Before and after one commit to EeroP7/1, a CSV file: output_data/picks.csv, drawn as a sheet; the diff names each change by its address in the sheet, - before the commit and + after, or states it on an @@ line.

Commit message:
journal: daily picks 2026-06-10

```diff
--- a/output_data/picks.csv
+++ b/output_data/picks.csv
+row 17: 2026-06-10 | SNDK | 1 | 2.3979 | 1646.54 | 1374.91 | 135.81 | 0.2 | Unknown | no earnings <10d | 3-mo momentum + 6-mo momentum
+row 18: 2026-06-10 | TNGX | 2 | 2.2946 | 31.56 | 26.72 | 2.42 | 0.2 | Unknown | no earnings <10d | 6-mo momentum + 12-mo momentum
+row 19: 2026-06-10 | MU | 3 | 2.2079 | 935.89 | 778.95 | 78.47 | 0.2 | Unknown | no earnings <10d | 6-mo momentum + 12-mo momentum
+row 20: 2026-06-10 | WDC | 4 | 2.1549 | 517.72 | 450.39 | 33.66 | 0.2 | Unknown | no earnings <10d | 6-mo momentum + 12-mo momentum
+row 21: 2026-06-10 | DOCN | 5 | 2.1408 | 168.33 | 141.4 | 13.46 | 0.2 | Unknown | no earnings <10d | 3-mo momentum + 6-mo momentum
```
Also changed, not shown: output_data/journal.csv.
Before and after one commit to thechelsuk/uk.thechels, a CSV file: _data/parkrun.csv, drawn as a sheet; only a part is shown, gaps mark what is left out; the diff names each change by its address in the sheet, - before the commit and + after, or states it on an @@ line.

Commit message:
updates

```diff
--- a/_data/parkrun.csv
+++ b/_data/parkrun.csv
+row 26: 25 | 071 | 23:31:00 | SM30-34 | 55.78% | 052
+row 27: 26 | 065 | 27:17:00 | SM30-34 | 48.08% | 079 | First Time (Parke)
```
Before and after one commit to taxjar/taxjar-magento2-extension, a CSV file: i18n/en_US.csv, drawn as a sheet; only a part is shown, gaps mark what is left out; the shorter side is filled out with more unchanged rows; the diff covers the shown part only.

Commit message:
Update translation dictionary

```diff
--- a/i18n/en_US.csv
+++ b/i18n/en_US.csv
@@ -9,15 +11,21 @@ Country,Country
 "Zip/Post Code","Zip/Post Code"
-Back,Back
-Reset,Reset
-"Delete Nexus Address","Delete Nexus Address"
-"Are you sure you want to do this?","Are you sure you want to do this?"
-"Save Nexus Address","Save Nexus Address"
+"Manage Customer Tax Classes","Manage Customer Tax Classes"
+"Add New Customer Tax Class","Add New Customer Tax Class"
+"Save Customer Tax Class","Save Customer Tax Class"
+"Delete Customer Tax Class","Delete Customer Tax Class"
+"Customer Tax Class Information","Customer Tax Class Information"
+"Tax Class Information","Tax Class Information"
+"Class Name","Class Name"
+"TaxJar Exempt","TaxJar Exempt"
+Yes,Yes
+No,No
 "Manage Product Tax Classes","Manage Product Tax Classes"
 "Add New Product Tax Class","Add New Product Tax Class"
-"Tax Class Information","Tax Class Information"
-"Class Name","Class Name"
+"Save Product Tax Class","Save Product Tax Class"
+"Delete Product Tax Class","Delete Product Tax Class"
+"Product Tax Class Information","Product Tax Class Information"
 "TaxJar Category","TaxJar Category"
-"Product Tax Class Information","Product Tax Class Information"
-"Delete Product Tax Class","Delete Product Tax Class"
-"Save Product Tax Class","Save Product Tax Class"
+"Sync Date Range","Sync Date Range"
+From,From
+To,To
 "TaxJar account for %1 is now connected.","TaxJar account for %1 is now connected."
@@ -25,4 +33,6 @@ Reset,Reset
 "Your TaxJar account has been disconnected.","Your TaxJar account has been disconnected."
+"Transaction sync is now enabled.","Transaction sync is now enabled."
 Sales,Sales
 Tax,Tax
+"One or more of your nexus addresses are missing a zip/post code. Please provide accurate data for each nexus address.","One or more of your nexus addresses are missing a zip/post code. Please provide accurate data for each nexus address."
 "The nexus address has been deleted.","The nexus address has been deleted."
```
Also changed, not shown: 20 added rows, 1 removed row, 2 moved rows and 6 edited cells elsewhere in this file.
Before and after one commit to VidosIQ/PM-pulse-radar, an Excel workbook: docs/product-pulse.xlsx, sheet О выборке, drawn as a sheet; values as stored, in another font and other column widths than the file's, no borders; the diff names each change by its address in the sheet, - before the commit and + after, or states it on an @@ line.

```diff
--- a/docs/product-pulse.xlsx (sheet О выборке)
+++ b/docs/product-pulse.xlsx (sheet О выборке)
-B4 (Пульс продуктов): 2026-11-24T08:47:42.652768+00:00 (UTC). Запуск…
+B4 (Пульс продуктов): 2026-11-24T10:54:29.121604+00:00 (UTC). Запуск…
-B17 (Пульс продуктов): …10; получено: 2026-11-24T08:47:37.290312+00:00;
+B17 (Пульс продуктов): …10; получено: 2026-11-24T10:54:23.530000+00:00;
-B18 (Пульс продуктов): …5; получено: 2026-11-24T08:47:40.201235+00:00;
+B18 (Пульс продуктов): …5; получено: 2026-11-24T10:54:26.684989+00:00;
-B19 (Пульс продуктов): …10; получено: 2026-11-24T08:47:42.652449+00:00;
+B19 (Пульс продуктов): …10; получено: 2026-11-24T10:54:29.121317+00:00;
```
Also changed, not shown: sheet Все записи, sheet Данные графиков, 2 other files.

§ Task objective: In the listing, find every line containing the word "Information" and list it.

§ Reply:
+"Customer Tax Class Information","Customer Tax Class Information"
+"Tax Class Information","Tax Class Information"
-"Tax Class Information","Tax Class Information"
+"Product Tax Class Information","Product Tax Class Information"
-"Product Tax Class Information","Product Tax Class Information"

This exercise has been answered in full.